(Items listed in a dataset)
____________________

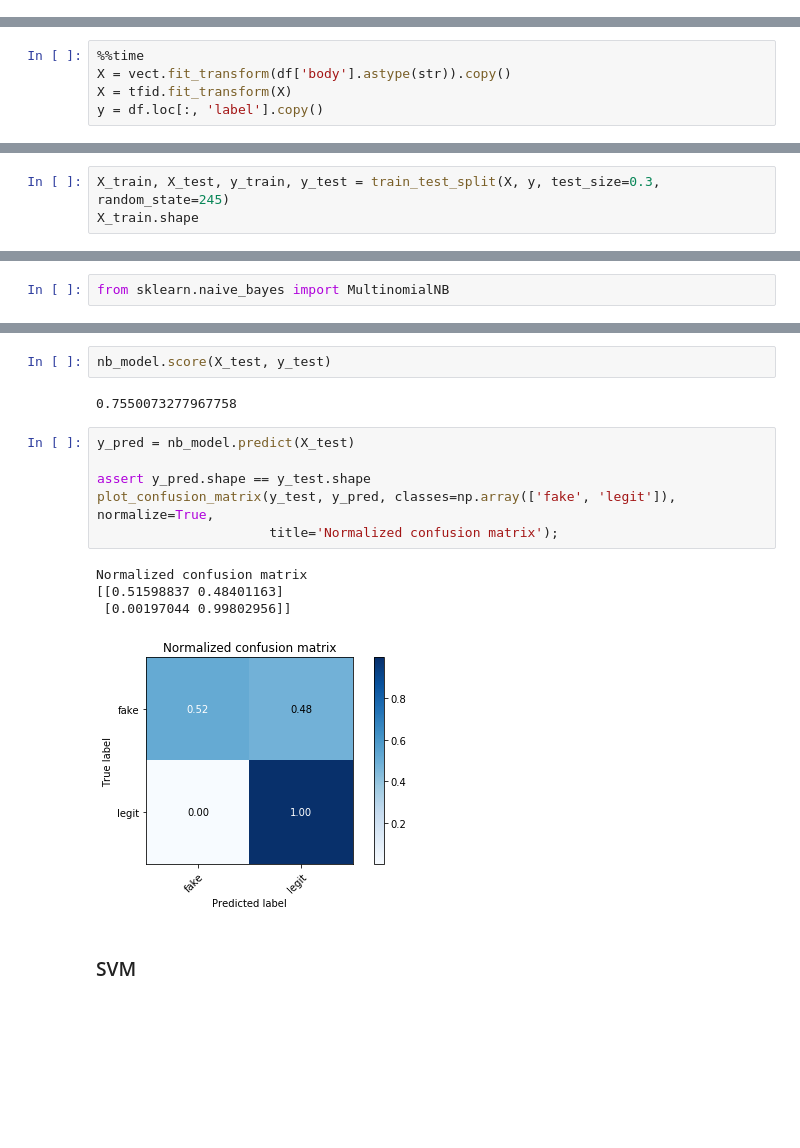
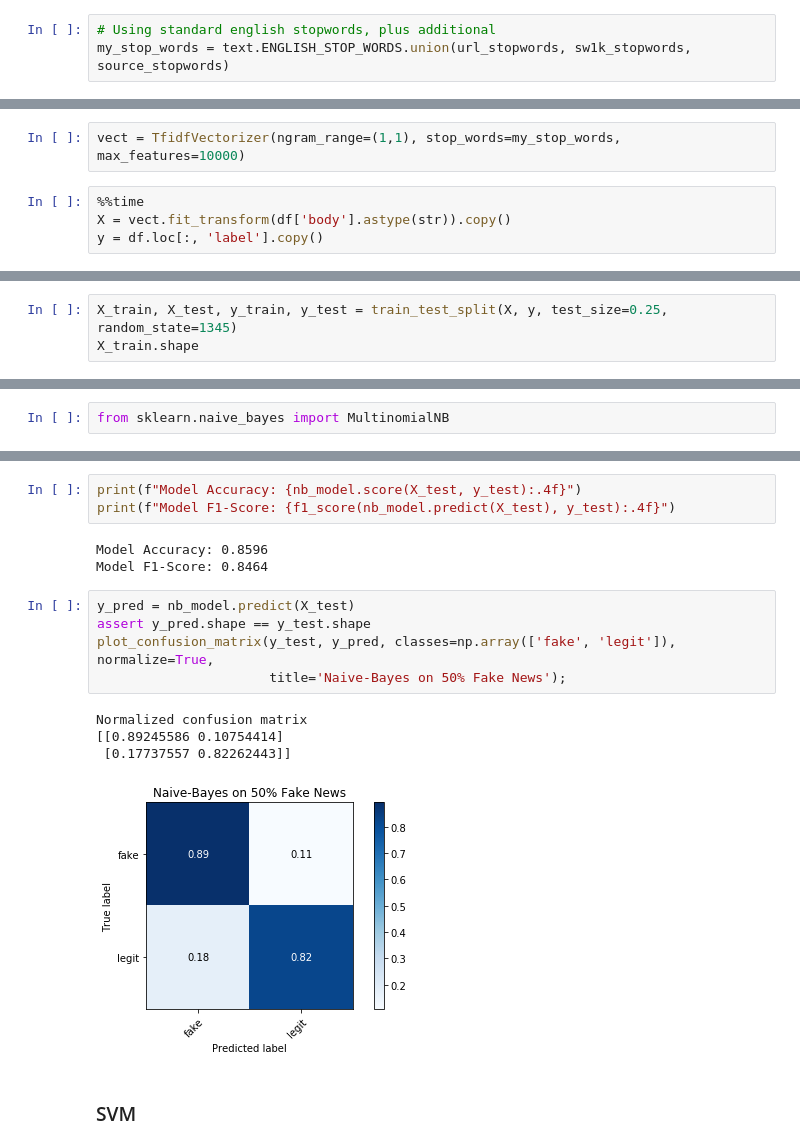
Before and after one commit to Melissa-Liu/FakeNewsDetector, a Jupyter notebook: body_only.ipynb, the cells around one changed output, grey strips where cells are left out. Drawn from its saved outputs; the diff is of its cells as text; blank space fills up the shorter version.

Commit message:
added assessments for varying fake percents

```diff
--- a/body_only.ipynb
+++ b/body_only.ipynb
@@ -33,0 +58,3 @@ tfid = TfidfTransformer()
+# %%
+# Using standard english stopwords, plus additional
+my_stop_words = text.ENGLISH_STOP_WORDS.union(url_stopwords, sw1k_stopwords, source_stopwords)
@@ -34,6 +63,7 @@ tfid = TfidfTransformer()
+# %%
+vect = TfidfVectorizer(ngram_range=(1,1), stop_words=my_stop_words, max_features=10000)
 # %%
 %%time
 X = vect.fit_transform(df['body'].astype(str)).copy()
-X = tfid.fit_transform(X)
 y = df.loc[:, 'label'].copy()
 # %% [output]
@@ -42,4 +74,4 @@ Wall time: 29 s
 # %%
-X_train, X_test, y_train, y_test = train_test_split(X, y, test_size=0.3, random_state=245)
+X_train, X_test, y_train, y_test = train_test_split(X, y, test_size=0.25, random_state=1345)
 X_train.shape
 # %% [output]
@@ -56,18 +90,19 @@ MultinomialNB(alpha=1.0, class_prior=None, fit_prior=True)
-# %%
-nb_model.score(X_test, y_test)
-# %% [output]
-0.7550073277967758
+# %%
+print(f"Model Accuracy: {nb_model.score(X_test, y_test):.4f}")
+print(f"Model F1-Score: {f1_score(nb_model.predict(X_test), y_test):.4f}")
+# %% [output]
+Model Accuracy: 0.8596
+Model F1-Score: 0.8464
 # %%
 y_pred = nb_model.predict(X_test)
-
 assert y_pred.shape == y_test.shape
 plot_confusion_matrix(y_test, y_pred, classes=np.array(['fake', 'legit']), normalize=True,
-                      title='Normalized confusion matrix');
+                      title='Naive-Bayes on 50% Fake News');
 # %% [output]
 Normalized confusion matrix
-[[0.51598837 0.48401163]
- [0.00197044 0.99802956]]
+[[0.89245586 0.10754414]
+ [0.17737557 0.82262443]]
-[figure, old version]
+[figure, new version]
 # %% [markdown]
 ### SVM
 # %%
```
Also changed, not shown: parts of 29 cells of this notebook, 1 other file.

____________________

== Task brief ==
The answer should be the records above, unchanged, with the pictures omitted.

== Answer for this exercise ==
Before and after one commit to Melissa-Liu/FakeNewsDetector, a Jupyter notebook: body_only.ipynb, the cells around one changed output, grey strips where cells are left out. Drawn from its saved outputs; the diff is of its cells as text; blank space fills up the shorter version.

Commit message:
added assessments for varying fake percents

```diff
--- a/body_only.ipynb
+++ b/body_only.ipynb
@@ -33,0 +58,3 @@ tfid = TfidfTransformer()
+# %%
+# Using standard english stopwords, plus additional
+my_stop_words = text.ENGLISH_STOP_WORDS.union(url_stopwords, sw1k_stopwords, source_stopwords)
@@ -34,6 +63,7 @@ tfid = TfidfTransformer()
+# %%
+vect = TfidfVectorizer(ngram_range=(1,1), stop_words=my_stop_words, max_features=10000)
 # %%
 %%time
 X = vect.fit_transform(df['body'].astype(str)).copy()
-X = tfid.fit_transform(X)
 y = df.loc[:, 'label'].copy()
 # %% [output]
@@ -42,4 +74,4 @@ Wall time: 29 s
 # %%
-X_train, X_test, y_train, y_test = train_test_split(X, y, test_size=0.3, random_state=245)
+X_train, X_test, y_train, y_test = train_test_split(X, y, test_size=0.25, random_state=1345)
 X_train.shape
 # %% [output]
@@ -56,18 +90,19 @@ MultinomialNB(alpha=1.0, class_prior=None, fit_prior=True)
-# %%
-nb_model.score(X_test, y_test)
-# %% [output]
-0.7550073277967758
+# %%
+print(f"Model Accuracy: {nb_model.score(X_test, y_test):.4f}")
+print(f"Model F1-Score: {f1_score(nb_model.predict(X_test), y_test):.4f}")
+# %% [output]
+Model Accuracy: 0.8596
+Model F1-Score: 0.8464
 # %%
 y_pred = nb_model.predict(X_test)
-
 assert y_pred.shape == y_test.shape
 plot_confusion_matrix(y_test, y_pred, classes=np.array(['fake', 'legit']), normalize=True,
-                      title='Normalized confusion matrix');
+                      title='Naive-Bayes on 50% Fake News');
 # %% [output]
 Normalized confusion matrix
-[[0.51598837 0.48401163]
- [0.00197044 0.99802956]]
+[[0.89245586 0.10754414]
+ [0.17737557 0.82262443]]
-[figure, old version]
+[figure, new version]
 # %% [markdown]
 ### SVM
 # %%
```
Also changed, not shown: parts of 29 cells of this notebook, 1 other file.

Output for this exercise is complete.